“I think we may be closer to 92.5 million acres corn before we are all done, up just 3%. Soybean number could be up 12% to 85.5 million acres. I think soybeans are picking up a few cotton and wheat acres also.” Midwest seed dealer  

“I talked to a grower this morning who hadn’t planted yet. He’d been planning to move from 50% corn acres to 75%, but he’s decided to keep it at 50/50 rotation. So there’s another 500 acres less corn. We have five ethanol plants in this region and two shut down and three are operating at 40% capacity. The growers have corn stored and they don’t know where they’re going to sell it. That’s what’s causing them to switch.” Midwest seed dealer    

“The competition [for corn] isn’t with other crops, it is with preventive planting. For most farmers, taking preventive planting on their crop insurance is currently a better financial option than actually planting corn…If we get much wet weather across the region, corn acres could drop 20%. On the other hand, if we stay drier than normal, it will be difficult for many farmers to argue that they couldn’t plant.” Midwest seed dealer

“A lot of the guys aren’t saying exactly what they’re doing right now because they’re so busy; they just show up say give me another 100 units of soybeans.” Midwest seed dealer

“Chances are [corn] will shift to soybeans due to input costs. It costs a lot less to produce an acre of soybeans than an acre of corn -- from seed costs to fertilizer to the energy needed for drying the corn.” Midwest seed dealer

“We are hearing a little -- key word little -- bit of corn acres going to bean acres. We are not seeing any impact on fertilizer sales so far. The good farmers should have a lot of work done already, tillage, chemicals, fertilizer, etc., with seed on site. The guys waiting till [the] last minute to decide most likely are the farmers that are probably broke and can’t pay their bills.” Midwest fertilizer dealer        

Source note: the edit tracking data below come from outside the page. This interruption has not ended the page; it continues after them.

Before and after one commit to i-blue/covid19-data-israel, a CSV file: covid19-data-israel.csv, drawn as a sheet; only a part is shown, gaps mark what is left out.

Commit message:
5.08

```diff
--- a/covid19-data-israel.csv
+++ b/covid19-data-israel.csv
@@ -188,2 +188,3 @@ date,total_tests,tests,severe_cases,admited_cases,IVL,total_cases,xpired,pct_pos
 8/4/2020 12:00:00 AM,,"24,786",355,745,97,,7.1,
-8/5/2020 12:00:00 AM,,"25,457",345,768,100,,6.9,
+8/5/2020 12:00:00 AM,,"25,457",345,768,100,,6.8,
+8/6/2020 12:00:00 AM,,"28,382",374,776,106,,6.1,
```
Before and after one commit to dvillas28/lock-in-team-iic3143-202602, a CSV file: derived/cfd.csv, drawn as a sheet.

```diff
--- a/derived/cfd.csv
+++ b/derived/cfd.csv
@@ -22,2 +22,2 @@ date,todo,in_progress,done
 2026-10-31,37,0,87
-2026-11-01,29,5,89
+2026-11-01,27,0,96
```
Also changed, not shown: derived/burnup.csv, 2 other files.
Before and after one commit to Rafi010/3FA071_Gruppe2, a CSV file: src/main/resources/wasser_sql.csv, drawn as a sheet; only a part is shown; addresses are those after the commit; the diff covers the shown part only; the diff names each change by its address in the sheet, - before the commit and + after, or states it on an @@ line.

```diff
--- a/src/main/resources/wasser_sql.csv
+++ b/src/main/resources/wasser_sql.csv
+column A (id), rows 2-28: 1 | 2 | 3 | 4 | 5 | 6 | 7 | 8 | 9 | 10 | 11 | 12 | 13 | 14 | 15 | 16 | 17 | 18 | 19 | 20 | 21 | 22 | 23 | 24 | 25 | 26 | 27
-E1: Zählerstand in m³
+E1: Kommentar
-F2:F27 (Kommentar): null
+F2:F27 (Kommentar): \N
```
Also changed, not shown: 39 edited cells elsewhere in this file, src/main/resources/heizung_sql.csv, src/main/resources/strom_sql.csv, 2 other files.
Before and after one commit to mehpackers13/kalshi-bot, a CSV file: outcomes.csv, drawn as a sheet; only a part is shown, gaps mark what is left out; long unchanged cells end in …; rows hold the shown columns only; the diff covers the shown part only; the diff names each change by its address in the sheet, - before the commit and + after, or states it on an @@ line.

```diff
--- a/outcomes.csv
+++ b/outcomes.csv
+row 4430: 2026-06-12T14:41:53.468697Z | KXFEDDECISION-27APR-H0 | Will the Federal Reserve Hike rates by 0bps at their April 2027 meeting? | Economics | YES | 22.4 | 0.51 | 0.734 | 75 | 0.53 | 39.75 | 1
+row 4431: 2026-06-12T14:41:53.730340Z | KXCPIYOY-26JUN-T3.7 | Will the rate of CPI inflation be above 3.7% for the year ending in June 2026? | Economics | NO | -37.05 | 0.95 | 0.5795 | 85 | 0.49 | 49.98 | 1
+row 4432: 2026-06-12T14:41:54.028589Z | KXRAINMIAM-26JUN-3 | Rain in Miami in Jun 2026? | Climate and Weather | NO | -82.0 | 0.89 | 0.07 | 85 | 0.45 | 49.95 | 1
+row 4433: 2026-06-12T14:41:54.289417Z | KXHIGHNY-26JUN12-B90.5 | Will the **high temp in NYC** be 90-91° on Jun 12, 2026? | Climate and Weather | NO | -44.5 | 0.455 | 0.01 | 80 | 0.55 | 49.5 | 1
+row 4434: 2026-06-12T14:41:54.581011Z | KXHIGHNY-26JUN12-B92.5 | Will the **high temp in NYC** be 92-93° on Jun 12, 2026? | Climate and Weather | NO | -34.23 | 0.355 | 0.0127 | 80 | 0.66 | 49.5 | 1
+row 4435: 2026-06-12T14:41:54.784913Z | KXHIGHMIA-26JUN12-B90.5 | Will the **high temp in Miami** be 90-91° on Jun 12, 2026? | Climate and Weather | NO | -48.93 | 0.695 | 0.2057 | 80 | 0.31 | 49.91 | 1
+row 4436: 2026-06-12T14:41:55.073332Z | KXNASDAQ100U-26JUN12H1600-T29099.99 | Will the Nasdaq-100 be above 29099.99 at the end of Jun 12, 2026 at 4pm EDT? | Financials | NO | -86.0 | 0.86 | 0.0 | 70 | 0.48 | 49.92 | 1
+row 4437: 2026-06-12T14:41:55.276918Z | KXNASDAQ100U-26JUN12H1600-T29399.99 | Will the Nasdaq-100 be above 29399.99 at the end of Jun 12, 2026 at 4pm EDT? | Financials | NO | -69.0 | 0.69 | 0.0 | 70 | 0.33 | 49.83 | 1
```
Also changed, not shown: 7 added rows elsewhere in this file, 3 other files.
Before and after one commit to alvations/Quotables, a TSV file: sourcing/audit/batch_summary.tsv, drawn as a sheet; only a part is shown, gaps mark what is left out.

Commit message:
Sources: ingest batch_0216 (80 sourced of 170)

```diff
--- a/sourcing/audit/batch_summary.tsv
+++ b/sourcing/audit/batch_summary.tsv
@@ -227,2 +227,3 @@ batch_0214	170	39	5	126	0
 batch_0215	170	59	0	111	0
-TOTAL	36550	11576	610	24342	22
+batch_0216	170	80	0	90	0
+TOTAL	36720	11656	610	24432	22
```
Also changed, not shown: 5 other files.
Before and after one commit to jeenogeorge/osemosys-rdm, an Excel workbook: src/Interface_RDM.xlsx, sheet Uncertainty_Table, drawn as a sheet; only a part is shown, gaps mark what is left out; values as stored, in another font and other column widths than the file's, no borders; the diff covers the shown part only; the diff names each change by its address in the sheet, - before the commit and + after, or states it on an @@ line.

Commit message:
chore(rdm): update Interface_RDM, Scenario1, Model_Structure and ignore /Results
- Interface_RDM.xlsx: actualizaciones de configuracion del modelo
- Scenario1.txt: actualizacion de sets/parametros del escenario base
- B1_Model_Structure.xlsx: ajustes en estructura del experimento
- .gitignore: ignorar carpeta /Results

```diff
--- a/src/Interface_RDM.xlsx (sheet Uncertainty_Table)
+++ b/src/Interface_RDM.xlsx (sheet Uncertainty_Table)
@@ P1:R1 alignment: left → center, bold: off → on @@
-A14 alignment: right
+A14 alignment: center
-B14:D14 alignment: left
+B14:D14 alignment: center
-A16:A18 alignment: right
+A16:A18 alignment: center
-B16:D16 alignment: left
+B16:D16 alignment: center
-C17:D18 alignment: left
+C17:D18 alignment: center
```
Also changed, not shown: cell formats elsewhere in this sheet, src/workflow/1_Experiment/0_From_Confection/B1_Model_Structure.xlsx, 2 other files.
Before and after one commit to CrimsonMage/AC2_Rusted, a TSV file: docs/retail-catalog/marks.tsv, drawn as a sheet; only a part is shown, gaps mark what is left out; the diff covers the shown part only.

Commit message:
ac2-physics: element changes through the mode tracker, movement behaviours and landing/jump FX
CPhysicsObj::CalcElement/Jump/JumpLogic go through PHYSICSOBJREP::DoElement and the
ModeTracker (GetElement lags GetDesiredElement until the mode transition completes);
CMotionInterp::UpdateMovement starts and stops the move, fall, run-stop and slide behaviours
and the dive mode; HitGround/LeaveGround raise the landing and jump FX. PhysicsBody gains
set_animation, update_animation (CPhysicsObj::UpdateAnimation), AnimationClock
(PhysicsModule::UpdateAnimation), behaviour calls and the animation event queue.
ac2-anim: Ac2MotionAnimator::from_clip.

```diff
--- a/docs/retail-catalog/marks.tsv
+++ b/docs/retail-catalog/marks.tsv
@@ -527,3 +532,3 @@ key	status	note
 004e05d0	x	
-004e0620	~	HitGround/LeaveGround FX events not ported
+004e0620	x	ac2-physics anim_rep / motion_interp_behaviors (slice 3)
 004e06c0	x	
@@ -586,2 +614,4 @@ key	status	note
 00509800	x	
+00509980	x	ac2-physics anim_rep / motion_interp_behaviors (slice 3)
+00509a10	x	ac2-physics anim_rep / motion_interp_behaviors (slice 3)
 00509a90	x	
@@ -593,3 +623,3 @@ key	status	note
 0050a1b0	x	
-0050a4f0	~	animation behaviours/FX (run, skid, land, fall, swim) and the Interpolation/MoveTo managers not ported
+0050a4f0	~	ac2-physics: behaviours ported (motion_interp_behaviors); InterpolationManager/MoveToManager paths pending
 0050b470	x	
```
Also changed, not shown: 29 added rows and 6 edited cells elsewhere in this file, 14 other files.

“We haven’t noticed much of a change in acres from when we spoke. Our seed bags still show more corn and our spring nitrogen sales appear to show the same thing.” Midwest seed dealer

“April’s been strong, seeing unprecedented demand in some areas. I think it’s due to growers afraid of what tomorrow may bring so they’re thinking let’s get it done today. Corn acres feel like they’re up, and I’d stay with my earlier 2%-4%. Soybeans will probably be up some, maybe 3%-4%, and those acres are shifting away from cotton. With low commodity prices, no ethanol demand, and everything else, who knows where we’re headed.” Southern fertilizer dealer

“We had a couple guys ask about going to a cheaper hybrid. Does a grower buy older genetics, lowering their initial input costs, but potentially exposing themselves to an agronomic issue or lower yields? Some of those decisions are happening now.” Midwest seed dealer

“I don’t see a change in prices or market share affected by this, but [Corteva’s] Enlist is not going to hit the [penetration] I thought earlier.” Southern seed dealer         

“We are also getting some farmers that had bought XtendFlex soybeans switch to Enlist. They are worried the current situation could delay the EU import approval. They say they can’t take the risk if it doesn’t get approval by the time combines roll.” Midwest seed dealer

“Logistics haven’t been able to keep up with demand the past couple of weeks on the Ohio River. [We have] seen some logistical-based price increases as a result.” Southern fertilizer dealer   

“Ammonia [usage] has been strong, and it is replacing some other nitrogen types due to economics and the weather window was there to do [apply it].” Midwest fertilizer dealer

Ag This Week highlights conversations and opinions of agriculture industry supply chain sources that occur during the week, while OTR Global is developing full research reports. The quotes and editorial opinions on market issues in Ag This Week focus on the industry’s weekly developments and may also be consolidated in OTR Global’s full research reports as they are released quarterly.